Chang S-H, Chou I-J, Yeh Y-H, Chiou M-J, Wen M-S, Kuo C-T, et al. Association between use of non-vitamin K Oral anticoagulants with and without concurrent medications and risk of major bleeding in Nonvalvular atrial fibrillation. JAMA. 2017;318:1250–9.
The authors want to thank the Gottfried and Julia Bangerter Rhyner Foundation for their funding of DOAC research at the Inselspital, University Hospital Bern as well as the Inselspital, University Hospital Bern, and for the ad personam grant «Young Talents in Clinical Research» for MM.
We also wish to express our thanks to Barbara Hunziker-Salvisberg, Nicole Stöckli and Michael Gygax for their help with acquisition of data.
This study was partially funded by an independent research grant of the Gottfried and Julia Bangerter Rhyner Foundation. The funding organisation had no role in the design and conduct of the study; collection, management, analysis, and interpretation of the data; preparation, review, or approval of the manuscript; and decision to submit the manuscript for publication.
Availability of data and materials
The dataset analysed during the current study is available from the corresponding author on reasonable request.
Ethics approval and consent to participate
The need for informed consent was waived by the ethics committee of Canton Bern, Switzerland, as the patient data were anonymous and part of routine patient care. The study is registered with the responsible ethics committee under the number 073/2015.
Consent for publication
TS has received research grants or lecture fees from Bayer, Boehringer Ingelheim, and Daiichi-Sankyo and Gottfried and Julia Bangerter Rhyner Foundation. MM has received research grants from the Gottfried and Julia Bangerter Rhyner Foundation. MN has received research grants or lecture fees from Bayer, CSL Behring, Roche diagnostics, and Instrumentation Laboratory. AKE is member of the advisory boards of all registered DOACs. JE reports no conflict of interest.
Springer Nature remains neutral with regard to jurisdictional claims in published maps and institutional affiliations.
Rights and permissions
Open Access This article is distributed under the terms of the Creative Commons Attribution 4.0 International License (http://creativecommons.org/licenses/by/4.0/), which permits unrestricted use, distribution, and reproduction in any medium, provided you give appropriate credit to the original author(s) and the source, provide a link to the Creative Commons license, and indicate if changes were made. The Creative Commons Public Domain Dedication waiver (http://creativecommons.org/publicdomain/zero/1.0/) applies to the data made available in this article, unless otherwise stated.

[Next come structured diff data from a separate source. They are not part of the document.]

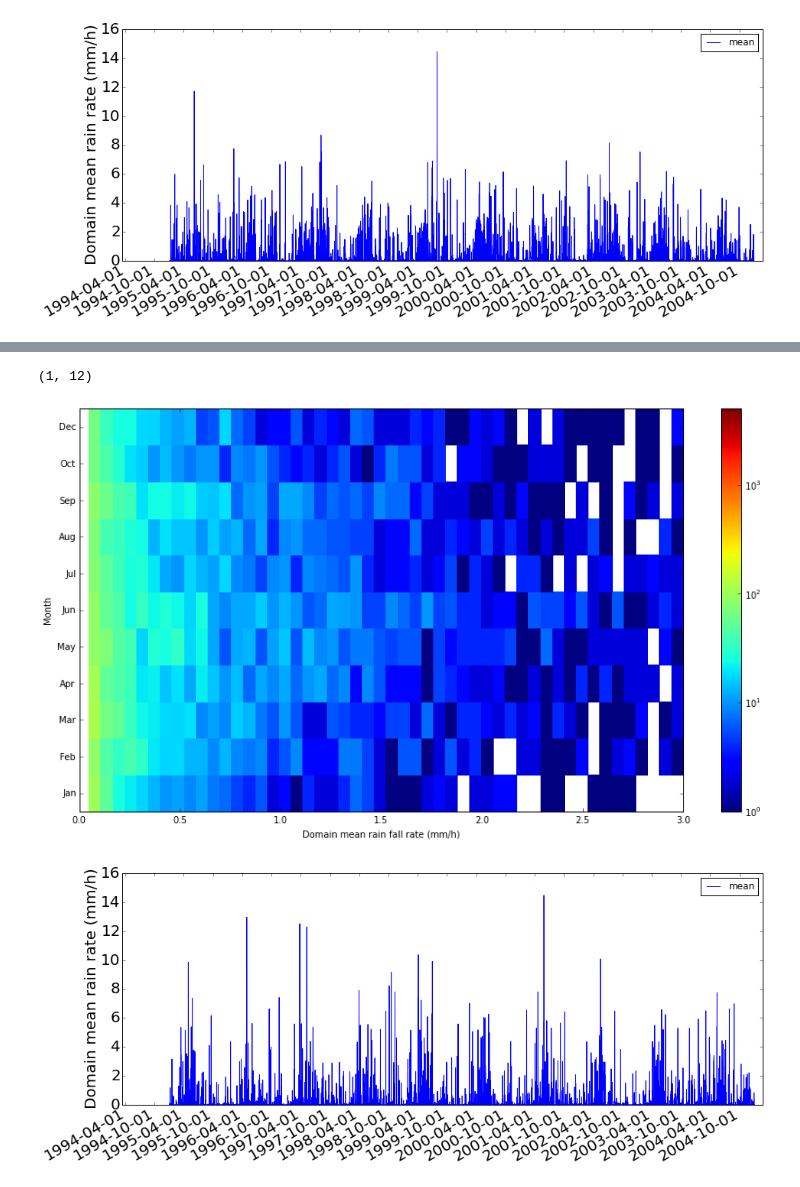
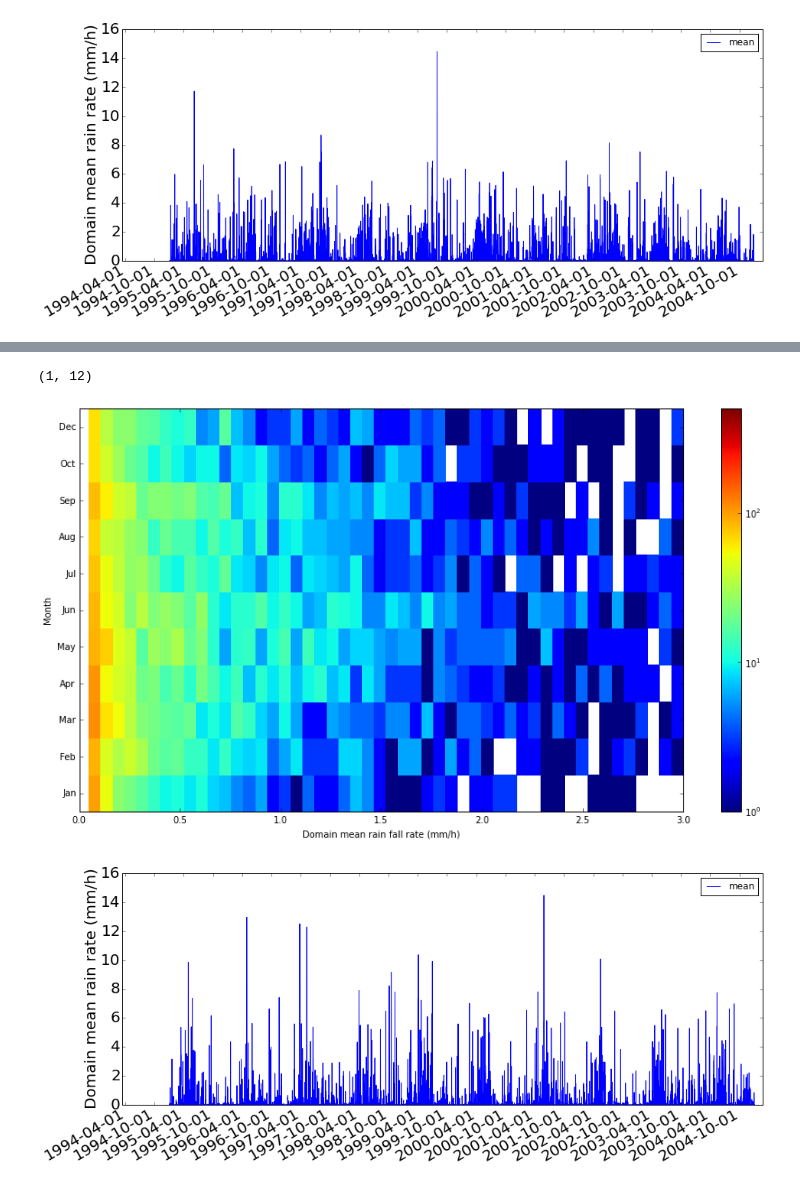
Before and after one commit to scollis/EGU16, a Jupyter notebook: notebooks/Regional model analysis.ipynb, the cells around one changed output, grey strips where cells are left out. Drawn from its saved outputs; the diff is of its cells as text; code cells hidden in the pictures.

```diff
--- a/notebooks/Regional model analysis.ipynb
+++ b/notebooks/Regional model analysis.ipynb
@@ -133,16 +133,16 @@ plt.colorbar()
 # %%
 fig = plt.figure(figsize = [15,8])
-plt.pcolormesh(bine2, months, hist_rf_monthly, norm=LogNorm(vmin=1, vmax=5000))
+plt.pcolormesh(bine2, months, hist_rf_monthly, norm=LogNorm(vmin=1, vmax=500))
 plt.ylabel('Month')
 plt.xlabel('Domain mean rain fall rate (mm/h)')
 
 plt.colorbar()
 montext = ['Jan', 'Feb', 'Mar', 'Apr', 'May', 'Jun', 'Jul', 'Aug', 'Sep','Oct', 'Dec']
 mty = plt.yticks(months + 0.5, montext)
 plt.ylim([1,12])
 # %% [output]
 (1, 12)
-[figure, old version]
+[figure, new version]
 # %%
 all_rains_ncep, all_times_ncep = \
            concat_rgcm('/data/jialiwang/WRF-NCEP/', ['rain_exp', 'rain_con'])
```
Also changed, not shown: parts of 5 cells of this notebook.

About this article
Cite this article
Müller, M., Eastline, J., Nagler, M. et al. Application of prothrombin complex concentrate for reversal of direct oral anticoagulants in clinical practice: indications, patient characteristics and clinical outcomes compared to reversal of vitamin K antagonists. Scand J Trauma Resusc Emerg Med 27, 48 (2019). https://doi.org/10.1186/s13049-019-0625-3
- Direct oral anticoagulants
- Vitamin K antagonist